|Bid||68.21 x 200|
|Ask||72.92 x 100|
|Day's Range||73.76 - 74.29|
|52 Week Range||61.66 - 77.96|
|PE Ratio (TTM)||N/A|
|Expense Ratio (net)||0.10%|
On Monday, January 22, both Republicans and Democrats agreed to a short-term funding bill that would expire on February 8. This bill would give both parties sufficient time to negotiate immigration reform, which was the key demand from the Democrats, and allow the US government to function. The short-term funding bill that was signed yesterday is only a postponement of the current logjam.
While 2018 is still in its infancy, there are already signs of a prominent theme from 2017 extending into the new year. Year-to-date, four of the top 10 asset-gathering exchange-traded funds (ETFs) are ex-U.S. equity funds.
While risk-takers will eschew broader-scoped exchange-traded funds (ETFs) for the glory (and profits) of individual stocks, ETFs are a relevant component of any investing strategy. While the profit potential is greatest with a bet on a single company, the opposite is also true. Over the long run, the law of averages makes choosing the best Vanguard ETFs particularly compelling.
Asian shares were mixed after Wall Street edged down as markets continued to digest the Fed's signal Wednesday that hikes were on the cards.
ETFdb.com analyzes the search patterns of our visitors each week. By sharing these trends with our readers, we hope to provide insights into what the financial world is concerned about and how to position your portfolio.
Asia markets gained on fading concerns over the damage of Hurricane Irma and as Korean Peninsula tensions took a backseat.
Asian stocks rallied and the dollar clawed back losses, while investors digested headlines on developments out of the PBOC and ECB.
Equities in Asia searched for direction after the euro jumped on the European Central Bank's comments on its asset purchase program Thursday.
Asia markets were cautious after stocks stumbled and investors turned to safe haven assets in the previous session.
Safe haven demand drove up gold and the yen while stocks in Asia were pressured after North Korea said it tested a hydrogen bomb.
Most markets in the region made slight gains as investors digested the release of manufacturing activity data from China.
Asian indexes closed mixed as the dollar extended its rise and as investors digested China PMI and solid U.S. economic data.
Asia markets closed higher on Wednesday, following the stronger lead from Wall Street as traders appeared to shake off new North Korea missile concerns.
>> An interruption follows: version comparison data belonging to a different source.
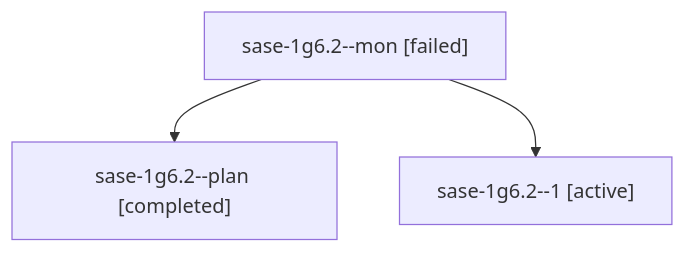
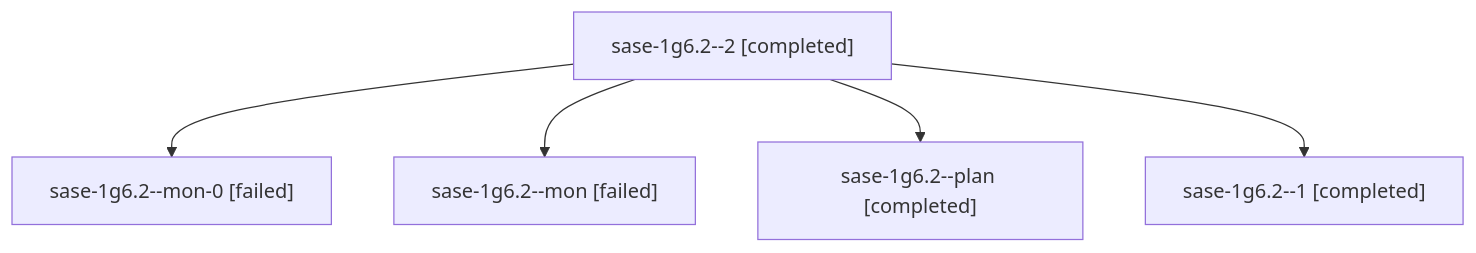
Before and after one commit to sase-org/sase--agents: the diagram in sessions/bbugyi200.apollo.sase-1g6.2.md, drawn with Mermaid. The commit also changed other lines of this file and 33 other files, not shown here.

````diff
--- a/sessions/bbugyi200.apollo.sase-1g6.2.md
+++ b/sessions/bbugyi200.apollo.sase-1g6.2.md
@@ -9,8 +9,12 @@
 ```mermaid
 flowchart TD
-  n0["sase-1g6.2--mon [failed]"]
-  n1["sase-1g6.2--plan [completed]"]
+  n0["sase-1g6.2--2 [completed]"]
+  n1["sase-1g6.2--mon-0 [failed]"]
   n0 --> n1
-  n2["sase-1g6.2--1 [active]"]
+  n2["sase-1g6.2--mon [failed]"]
   n0 --> n2
+  n3["sase-1g6.2--plan [completed]"]
+  n0 --> n3
+  n4["sase-1g6.2--1 [completed]"]
+  n0 --> n4
 ```
````
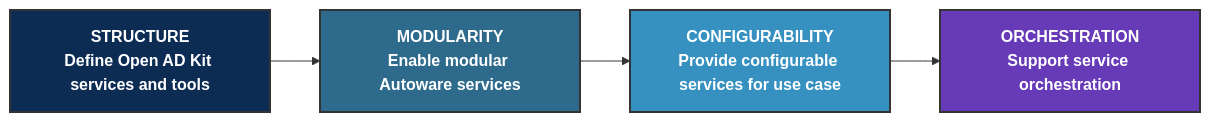
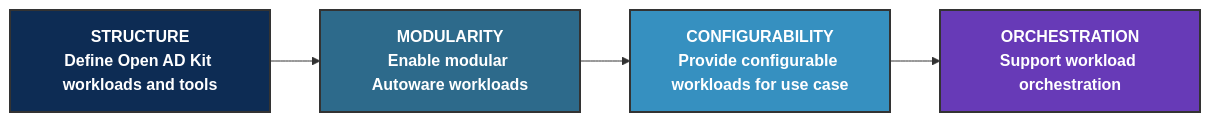
One commit to oguzkaganozt/openadkit changed the diagram in README.md. Above: the diagram before and after it, drawn with Mermaid. The commit also changed other lines of this file, not shown here.

Commit message:
Update README to reflect 'Workloads' terminology

````diff
--- a/README.md
+++ b/README.md
@@ -67,19 +67,19 @@
 ```mermaid
 graph LR
-    A[STRUCTURE<br/>Define Open AD Kit services and tools]
-    B[MODULARITY<br/>Enable modular Autoware services]
-    C[CONFIGURABILITY<br/>Provide configurable services for use case]
-    D[ORCHESTRATION<br/>Support service orchestration]
+    A[STRUCTURE<br/>Define Open AD Kit workloads and tools]
+    B[MODULARITY<br/>Enable modular Autoware workloads]
+    C[CONFIGURABILITY<br/>Provide configurable workloads for use case]
+    D[ORCHESTRATION<br/>Support workload orchestration]
 
     A --> B --> C --> D;
 
     classDef p1 fill:#0d2c54,stroke:#333,stroke-width:2px,color:#fff,font-weight:bold;
     classDef p2 fill:#2d6a8b,stroke:#333,stroke-width:2px,color:#fff,font-weight:bold;
     classDef p3 fill:#3690c0,stroke:#333,stroke-width:2px,color:#fff,font-weight:bold;
     classDef p4 fill:#673ab7,stroke:#333,stroke-width:2px,color:#fff,font-weight:bold;
 
     class A p1;
     class B p2;
     class C p3;
     class D p4;
 ```
````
Investors turned to safe-haven assets after North Korea fired a missile before Asian markets opened on Tuesday.
Most Asian indexes ended mixed in Monday trade as oil markets digested the impact of Hurricane Harvey.